▸ **Work order**
Print the records below exactly, omitting all pictures.

▸ **Records**
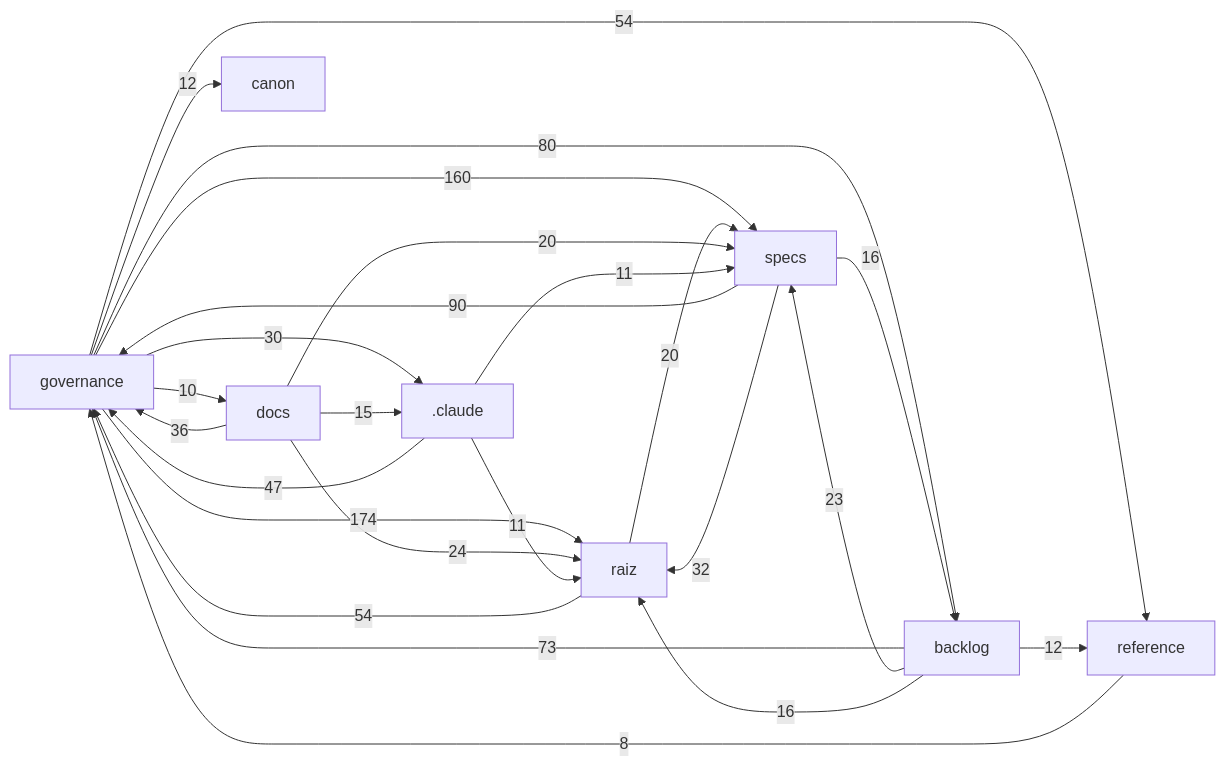
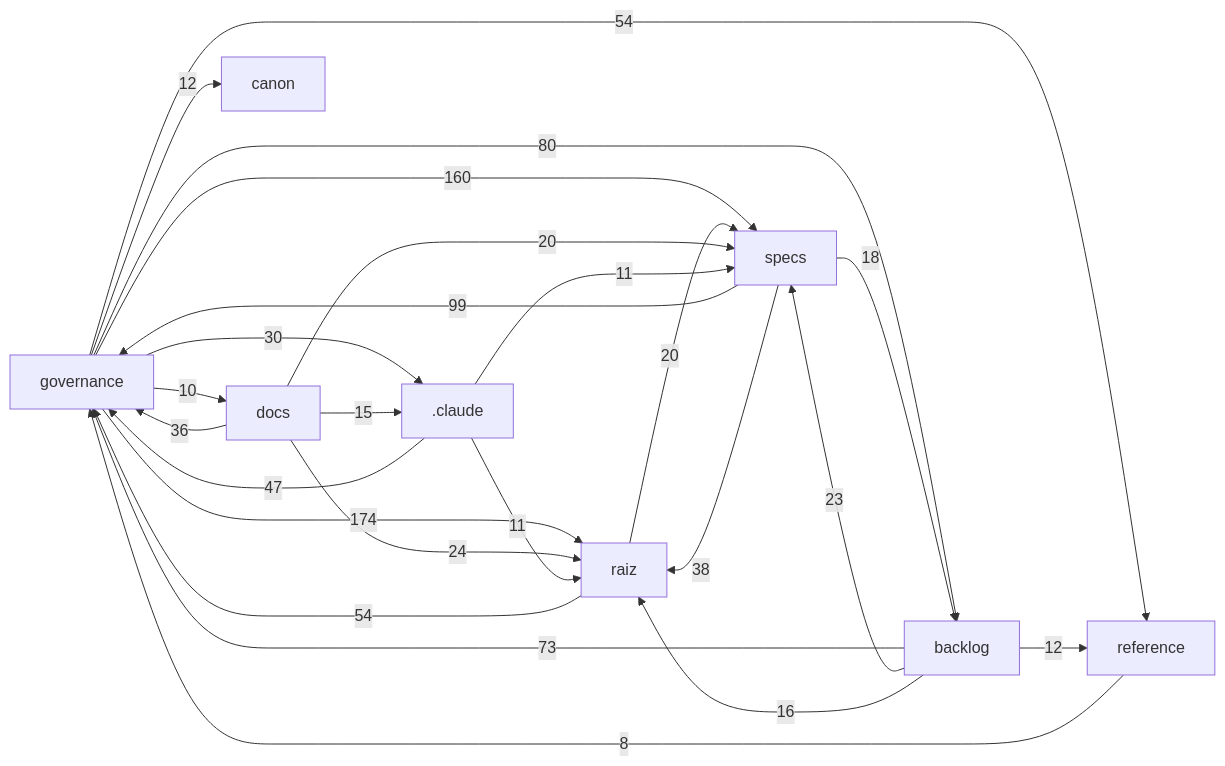
One commit to Andraus35/Sistema-Operacional-de-Trading--SOT changed the diagram in docs/mapa/MAPA-PROJETO.md. Above: the diagram before and after it, drawn with Mermaid. The commit also changed other lines of this file and 11 other files, not shown here.

````diff
--- a/docs/mapa/MAPA-PROJETO.md
+++ b/docs/mapa/MAPA-PROJETO.md
@@ -29,27 +29,27 @@
 ```mermaid
 flowchart LR
   governance["governance"] -->|174| raiz["raiz"]
   governance["governance"] -->|160| specs["specs"]
-  specs["specs"] -->|90| governance["governance"]
+  specs["specs"] -->|99| governance["governance"]
   governance["governance"] -->|80| backlog["backlog"]
   backlog["backlog"] -->|73| governance["governance"]
   raiz["raiz"] -->|54| governance["governance"]
   governance["governance"] -->|54| reference["reference"]
   _claude[".claude"] -->|47| governance["governance"]
+  specs["specs"] -->|38| raiz["raiz"]
   docs["docs"] -->|36| governance["governance"]
-  specs["specs"] -->|32| raiz["raiz"]
   governance["governance"] -->|30| _claude[".claude"]
   docs["docs"] -->|24| raiz["raiz"]
   backlog["backlog"] -->|23| specs["specs"]
   raiz["raiz"] -->|20| specs["specs"]
   docs["docs"] -->|20| specs["specs"]
+  specs["specs"] -->|18| backlog["backlog"]
   backlog["backlog"] -->|16| raiz["raiz"]
-  specs["specs"] -->|16| backlog["backlog"]
   docs["docs"] -->|15| _claude[".claude"]
   backlog["backlog"] -->|12| reference["reference"]
   governance["governance"] -->|12| canon["canon"]
   _claude[".claude"] -->|11| raiz["raiz"]
   _claude[".claude"] -->|11| specs["specs"]
   governance["governance"] -->|10| docs["docs"]
   reference["reference"] -->|8| governance["governance"]
 ```
````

▸ **The answer**
One commit to Andraus35/Sistema-Operacional-de-Trading--SOT changed the diagram in docs/mapa/MAPA-PROJETO.md. Above: the diagram before and after it, drawn with Mermaid. The commit also changed other lines of this file and 11 other files, not shown here.

````diff
--- a/docs/mapa/MAPA-PROJETO.md
+++ b/docs/mapa/MAPA-PROJETO.md
@@ -29,27 +29,27 @@
 ```mermaid
 flowchart LR
   governance["governance"] -->|174| raiz["raiz"]
   governance["governance"] -->|160| specs["specs"]
-  specs["specs"] -->|90| governance["governance"]
+  specs["specs"] -->|99| governance["governance"]
   governance["governance"] -->|80| backlog["backlog"]
   backlog["backlog"] -->|73| governance["governance"]
   raiz["raiz"] -->|54| governance["governance"]
   governance["governance"] -->|54| reference["reference"]
   _claude[".claude"] -->|47| governance["governance"]
+  specs["specs"] -->|38| raiz["raiz"]
   docs["docs"] -->|36| governance["governance"]
-  specs["specs"] -->|32| raiz["raiz"]
   governance["governance"] -->|30| _claude[".claude"]
   docs["docs"] -->|24| raiz["raiz"]
   backlog["backlog"] -->|23| specs["specs"]
   raiz["raiz"] -->|20| specs["specs"]
   docs["docs"] -->|20| specs["specs"]
+  specs["specs"] -->|18| backlog["backlog"]
   backlog["backlog"] -->|16| raiz["raiz"]
-  specs["specs"] -->|16| backlog["backlog"]
   docs["docs"] -->|15| _claude[".claude"]
   backlog["backlog"] -->|12| reference["reference"]
   governance["governance"] -->|12| canon["canon"]
   _claude[".claude"] -->|11| raiz["raiz"]
   _claude[".claude"] -->|11| specs["specs"]
   governance["governance"] -->|10| docs["docs"]
   reference["reference"] -->|8| governance["governance"]
 ```
````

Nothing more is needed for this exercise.